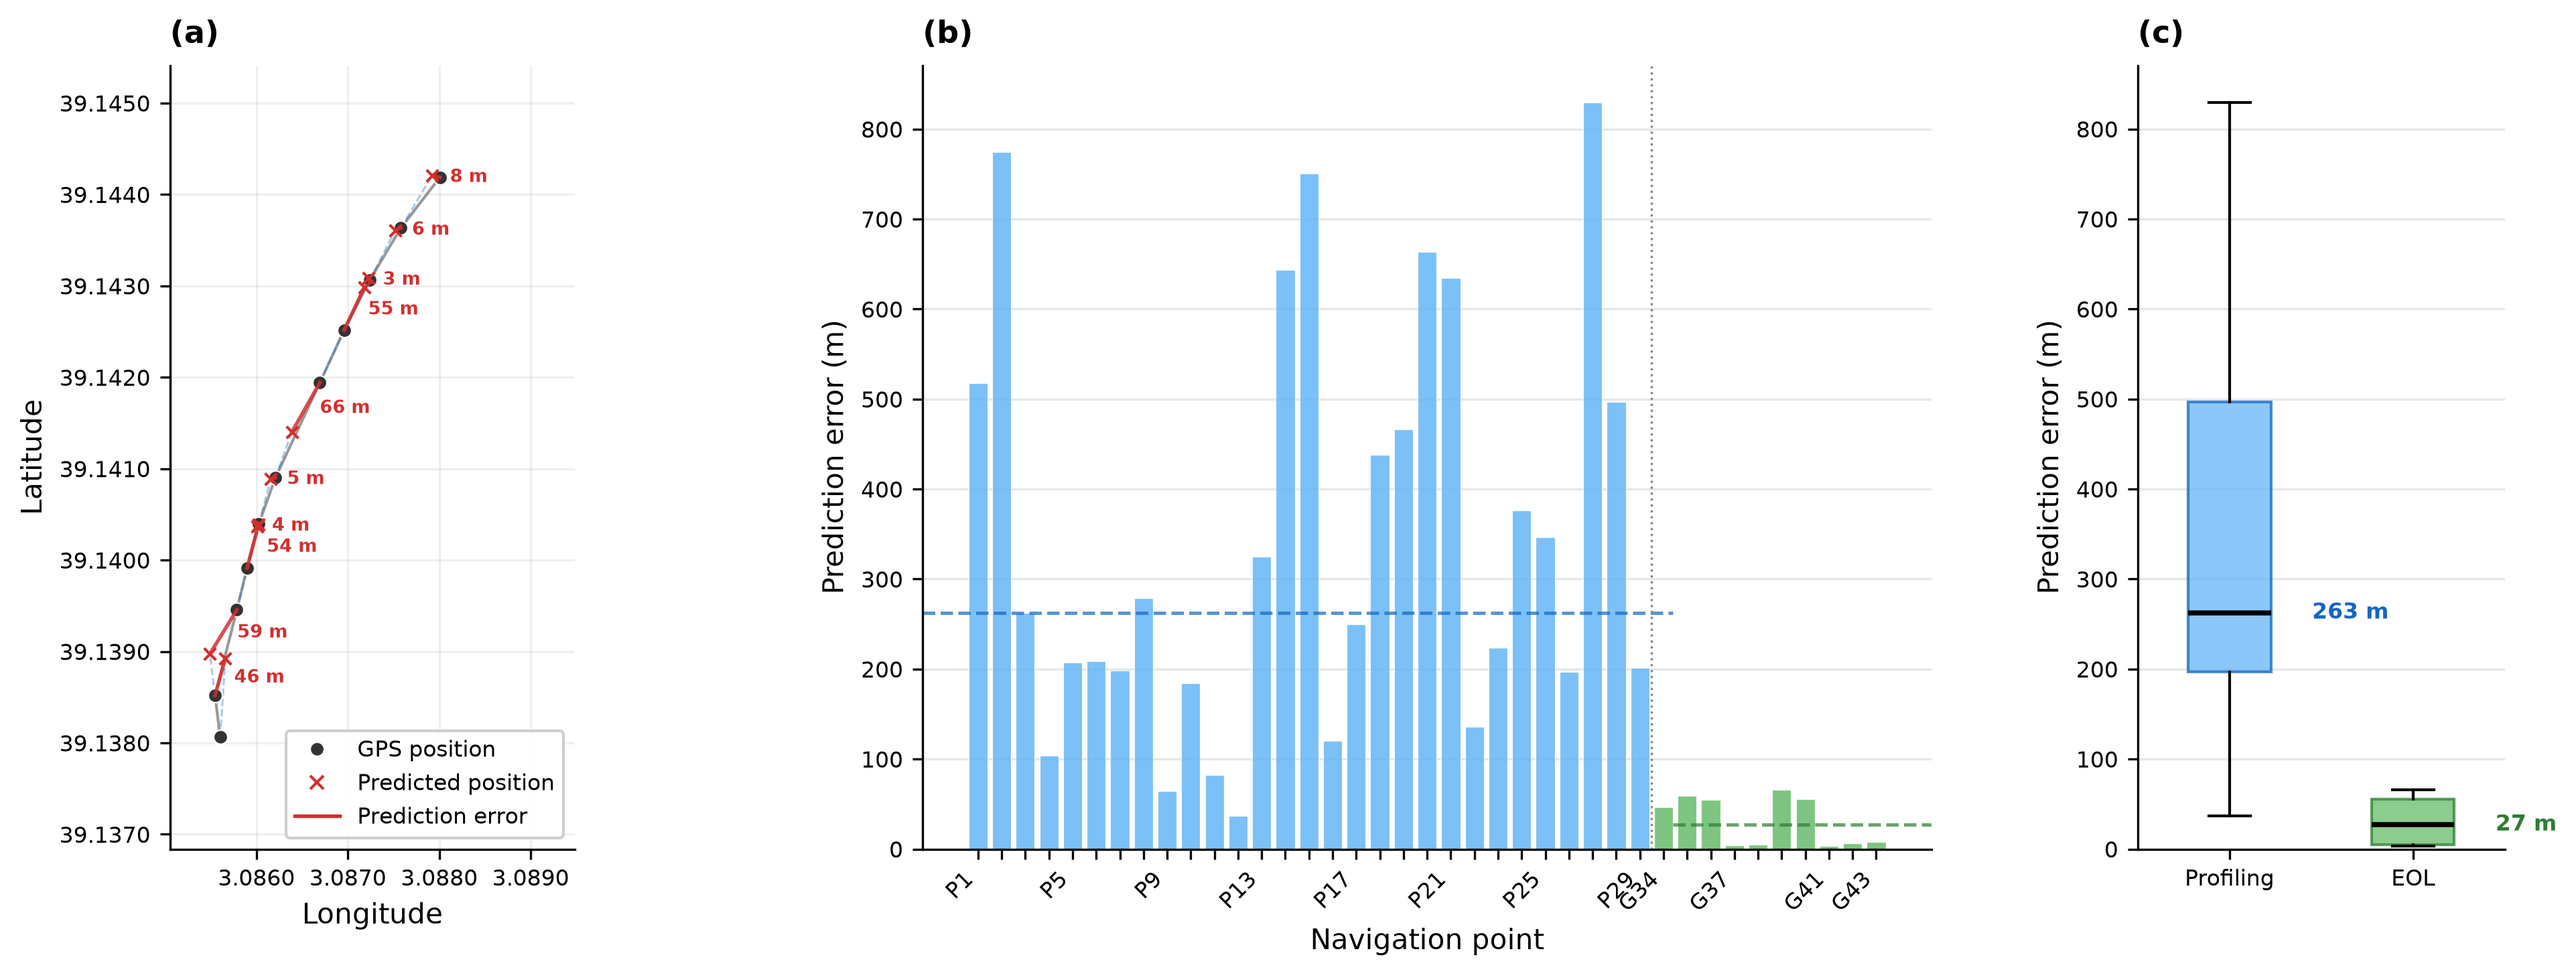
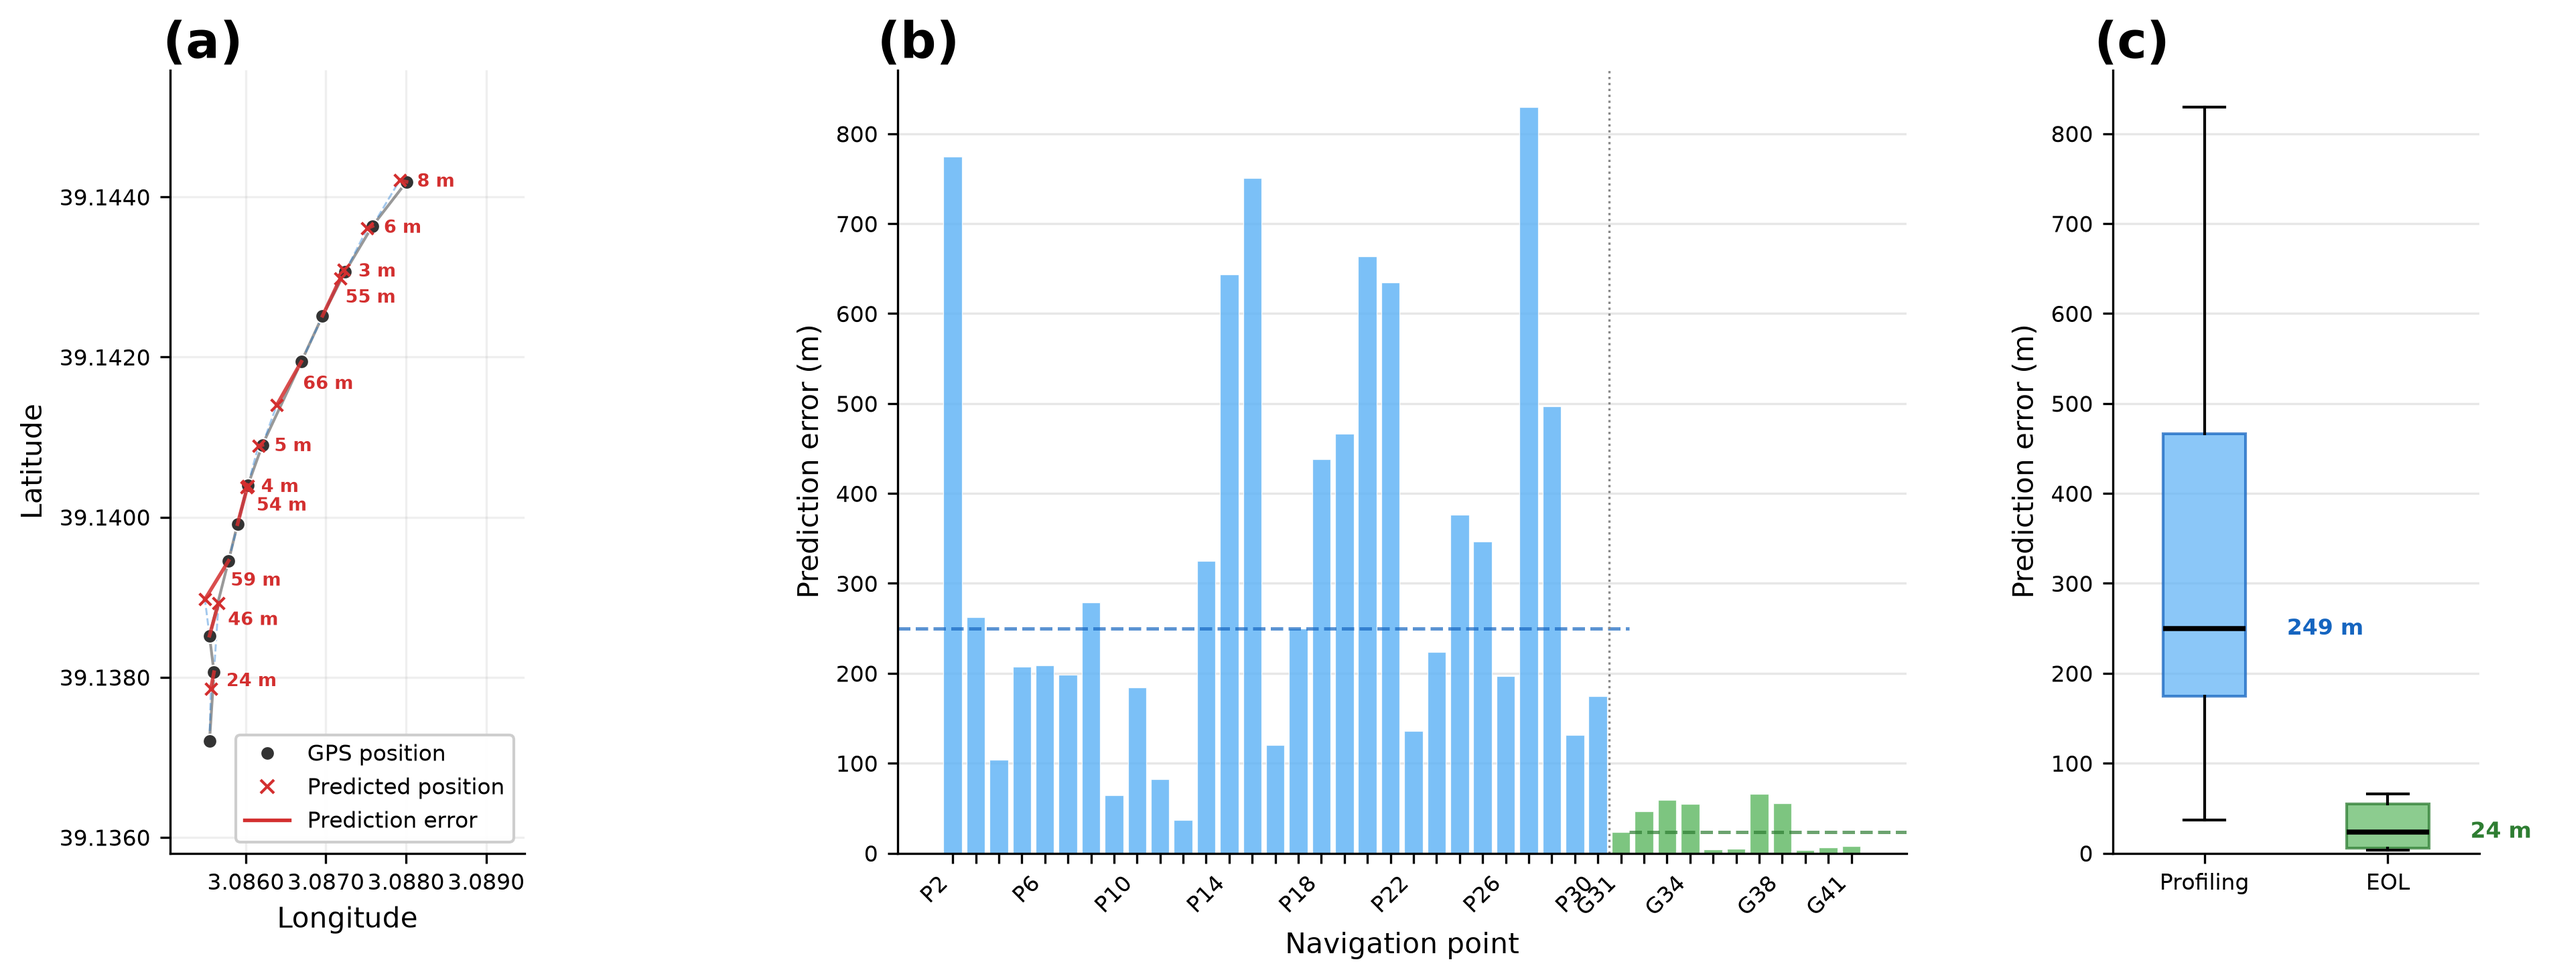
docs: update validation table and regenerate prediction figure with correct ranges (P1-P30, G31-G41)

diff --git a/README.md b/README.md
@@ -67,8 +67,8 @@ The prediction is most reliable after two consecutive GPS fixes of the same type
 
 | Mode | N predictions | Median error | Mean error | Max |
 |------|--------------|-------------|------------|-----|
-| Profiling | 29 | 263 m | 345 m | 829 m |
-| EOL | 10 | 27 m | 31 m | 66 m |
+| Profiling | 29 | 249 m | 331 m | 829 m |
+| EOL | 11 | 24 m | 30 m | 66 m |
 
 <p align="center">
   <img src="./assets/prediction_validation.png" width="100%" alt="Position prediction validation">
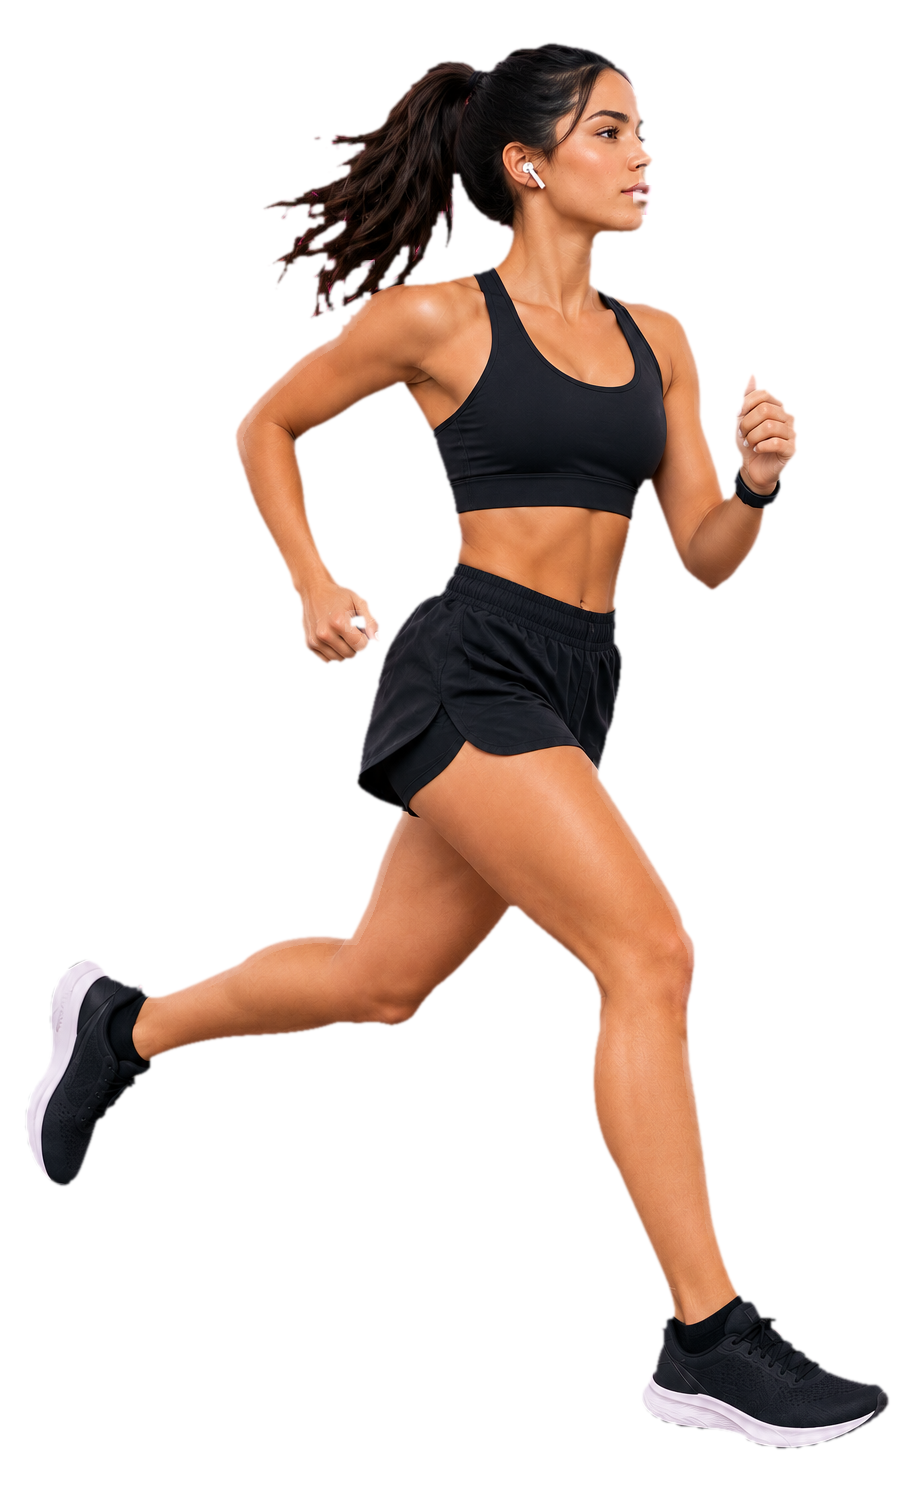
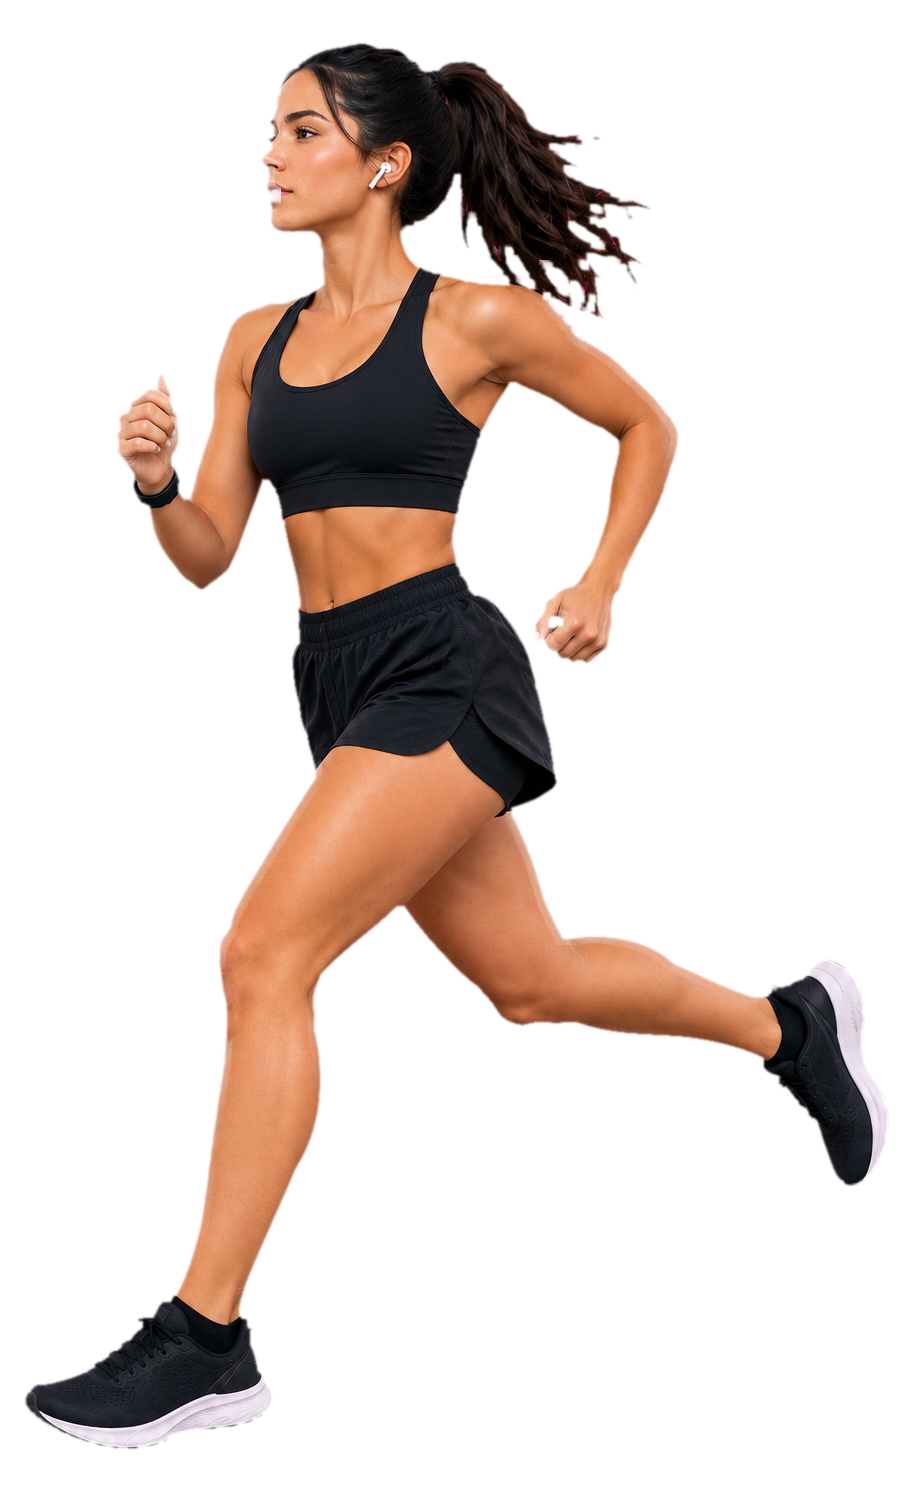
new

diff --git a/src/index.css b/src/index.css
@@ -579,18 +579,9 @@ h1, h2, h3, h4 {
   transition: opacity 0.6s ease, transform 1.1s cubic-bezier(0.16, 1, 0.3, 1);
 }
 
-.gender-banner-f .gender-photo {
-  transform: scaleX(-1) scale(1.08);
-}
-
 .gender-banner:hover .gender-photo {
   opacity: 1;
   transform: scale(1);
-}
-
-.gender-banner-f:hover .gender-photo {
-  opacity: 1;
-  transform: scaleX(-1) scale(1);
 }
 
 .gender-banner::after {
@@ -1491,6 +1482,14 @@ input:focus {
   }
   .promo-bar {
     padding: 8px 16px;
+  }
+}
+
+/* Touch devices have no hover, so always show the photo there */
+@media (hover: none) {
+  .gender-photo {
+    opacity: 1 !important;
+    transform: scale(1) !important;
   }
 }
────────────────
=== What needs to be done ===
Return, from the data, each line where the string "diff" occurs.

=== Result of this exercise ===
diff --git a/README.md b/README.md
diff --git a/src/index.css b/src/index.css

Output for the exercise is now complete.